Hello, my name is John, and I am a Lego game addict. Yes, I understand that they are 'family games', but they give me the chance to cause utter havoc with my favourite characters from movies and comics. What other licensed adventures give you that chance? More importantly, what other games let you make a custom battle droid Jedi with an Afro? Thats right, NONE OF THEM!
The upcoming Lego The Hobbit made me curious about how developer Traveller's Tales keeps these games entertaining and fresh. Yes, the same basic formula of 'break everything and build new items' has largely stayed the same, but TT has made significant changes between some of the major games to avoid staleness. What are these changes? Keep reading, and I will show you.
Lego Star Wars (2005)

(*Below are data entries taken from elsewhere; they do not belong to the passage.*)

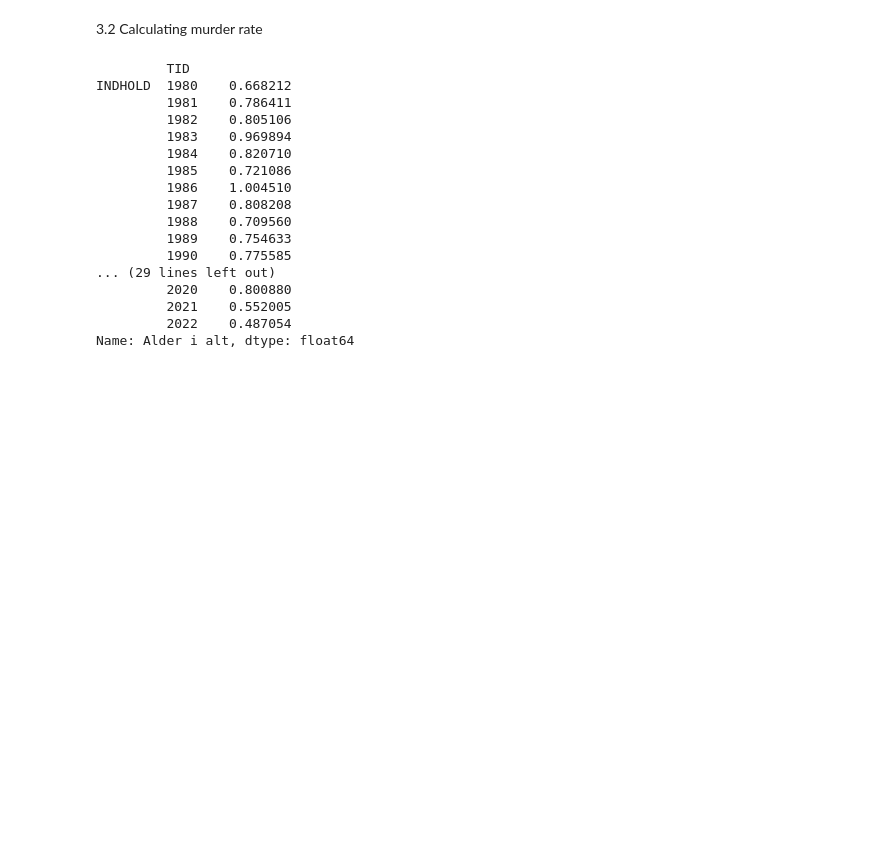
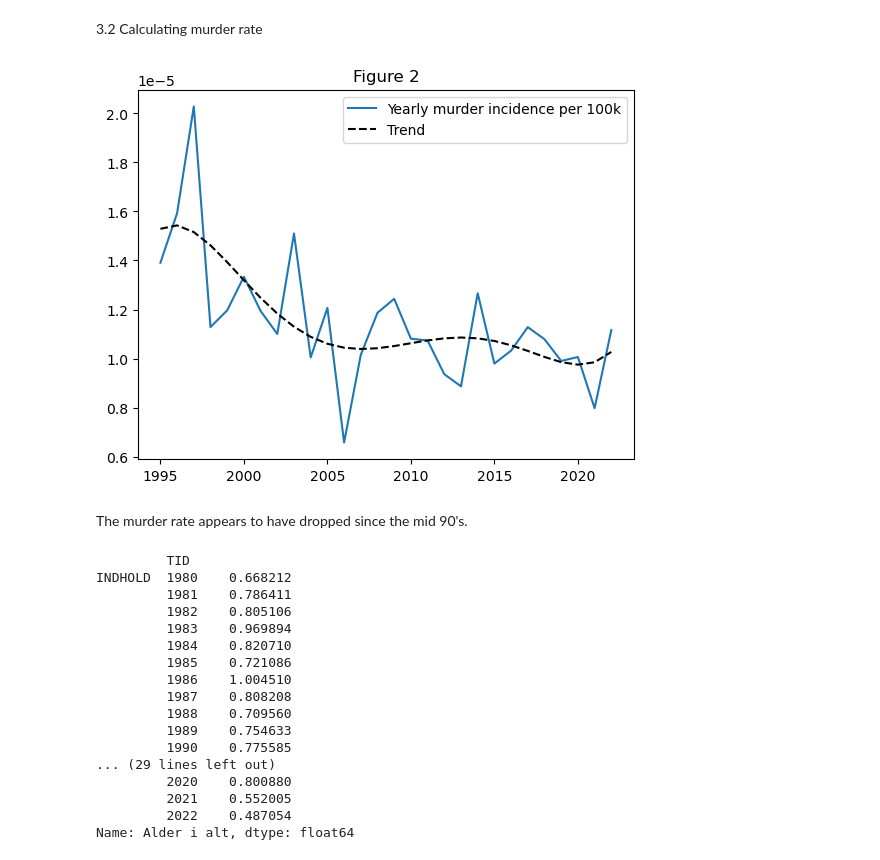
Before and after one commit to NumEconCopenhagen/projects-2023-bulen, a Jupyter notebook: dataproject/dataproject.ipynb, the cells around one changed output. Saved outputs shown, nothing was run; the diff lists cells and outputs as text; code cells hidden in the pictures; blank space fills up the shorter version.

```diff
--- a/dataproject/dataproject.ipynb
+++ b/dataproject/dataproject.ipynb
@@ -209,4 +200,20 @@ Table 3 - Population structure 1980-2022
 | Alder i alt | 4040634 | 4069119 | 4098841 | 4124161 | 4142755 | 4160393 | 4181143 | 4206840 | 4227970 | 4240474 | 4254852 | ... |
 # %% [markdown]
 3.2 Calculating murder rate
+# %%
+#3.2.1 Illustrating the murder rate 1995-2022
+tid_proxy = range(1995,2023)
+z3 = np.polyfit(tid_proxy, anmeldte.loc['Antal',:].div(newv.loc['Alder i alt',1995:2023]), 5) # fitting trend line
+p3 = np.poly1d(z3)
+fig3 = plt.figure()
+ax3 = fig3.add_subplot(1,1,1)
+ax3.plot(tid_proxy, anmeldte.loc['Antal',:].div(newv.loc['Alder i alt',1995:2023]), label='Yearly murder incidence per 100k')
+ax3.plot(tid_proxy, p3(tid_proxy), color='black', linestyle='--', label='Trend')
+plt.title('Figure 2')
+plt.legend()
+plt.show()
+# %% [output]
+[figure, added]
+# %% [markdown]
+The murder rate appears to have dropped since the mid 90's.
 # %%
```
Also changed, not shown: parts of 11 cells of this notebook.
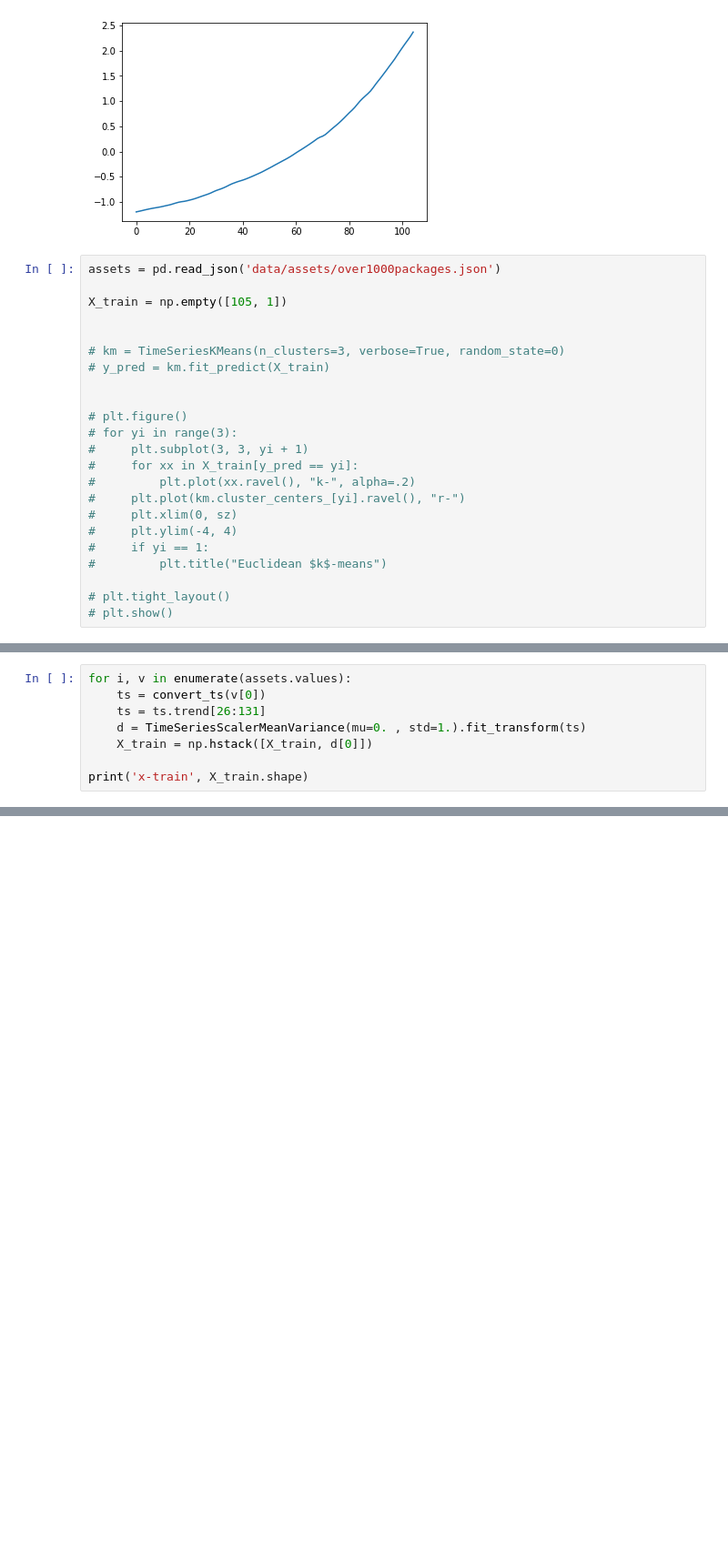
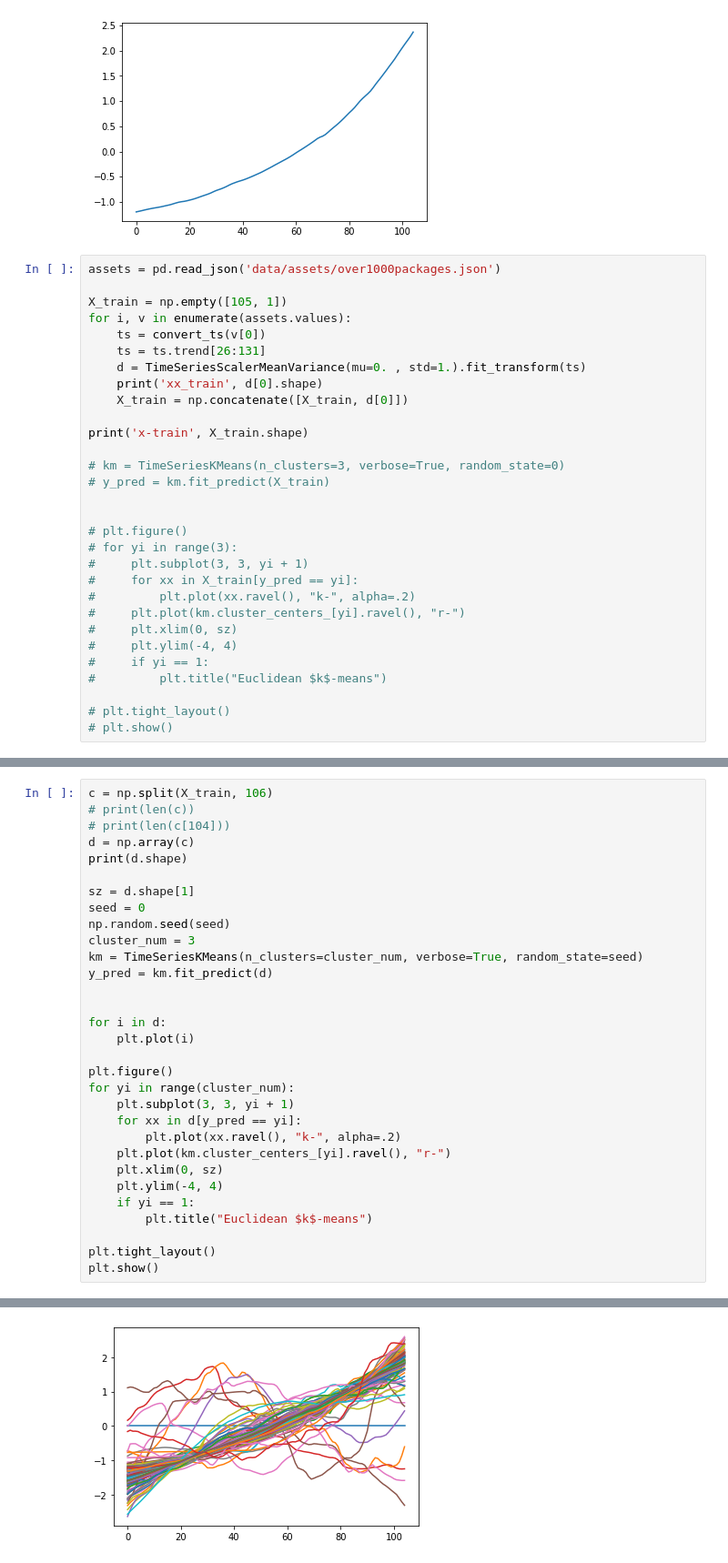
Before and after one commit to takewell/mikirigi, a Jupyter notebook: note/k_means.ipynb, the cells around one changed output, grey strips where cells are left out. Shown at 91% size. Saved outputs shown, nothing was run; the diff lists cells and outputs as text; blank space fills up the shorter version.

```diff
--- a/note/k_means.ipynb
+++ b/note/k_means.ipynb
@@ -48,7 +48,14 @@ plt.plot(d[0])
 assets = pd.read_json('data/assets/over1000packages.json')
 
 X_train = np.empty([105, 1])
+for i, v in enumerate(assets.values):
+    ts = convert_ts(v[0])
+    ts = ts.trend[26:131]
+    d = TimeSeriesScalerMeanVariance(mu=0. , std=1.).fit_transform(ts)
+    print('xx_train', d[0].shape)
+    X_train = np.concatenate([X_train, d[0]])
 
+print('x-train', X_train.shape)
 
 # km = TimeSeriesKMeans(n_clusters=3, verbose=True, random_state=0)
 # y_pred = km.fit_predict(X_train)
@@ -72,8 +95,32 @@ x-train (105, 106)
-# %%
-for i, v in enumerate(assets.values):
-    ts = convert_ts(v[0])
-    ts = ts.trend[26:131]
-    d = TimeSeriesScalerMeanVariance(mu=0. , std=1.).fit_transform(ts)
-    X_train = np.hstack([X_train, d[0]])
-
-print('x-train', X_train.shape)
+# %%
+c = np.split(X_train, 106)
+# print(len(c))
+# print(len(c[104]))
+d = np.array(c)
+print(d.shape)
+
+sz = d.shape[1]
+seed = 0
+np.random.seed(seed)
+cluster_num = 3
+km = TimeSeriesKMeans(n_clusters=cluster_num, verbose=True, random_state=seed)
+y_pred = km.fit_predict(d)
+
+
+for i in d:
+    plt.plot(i)
+
+plt.figure()
+for yi in range(cluster_num):
+    plt.subplot(3, 3, yi + 1)
+    for xx in d[y_pred == yi]:
+        plt.plot(xx.ravel(), "k-", alpha=.2)
+    plt.plot(km.cluster_centers_[yi].ravel(), "r-")
+    plt.xlim(0, sz)
+    plt.ylim(-4, 4)
+    if yi == 1:
+        plt.title("Euclidean $k$-means")
+
+plt.tight_layout()
+plt.show()
+# %% [output]
@@ -79,0 +129 @@ print('x-train', X_train.shape)
+[figure, added]
```
Also changed, not shown: parts of 3 cells of this notebook.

Lego Star Wars, the first release by TT, combines humour, slick-yet-simple gameplay, and fan-pleasing, hidden references. It manages the unique feat of making the prequel trilogy bearable. In fact, Lego Star Wars actually makes Jar Jar a helpful character because of his jumping skills. Well, he's helpful once I stop making him jump off of every cliff I can find. Yeah, the wounds are still raw, George.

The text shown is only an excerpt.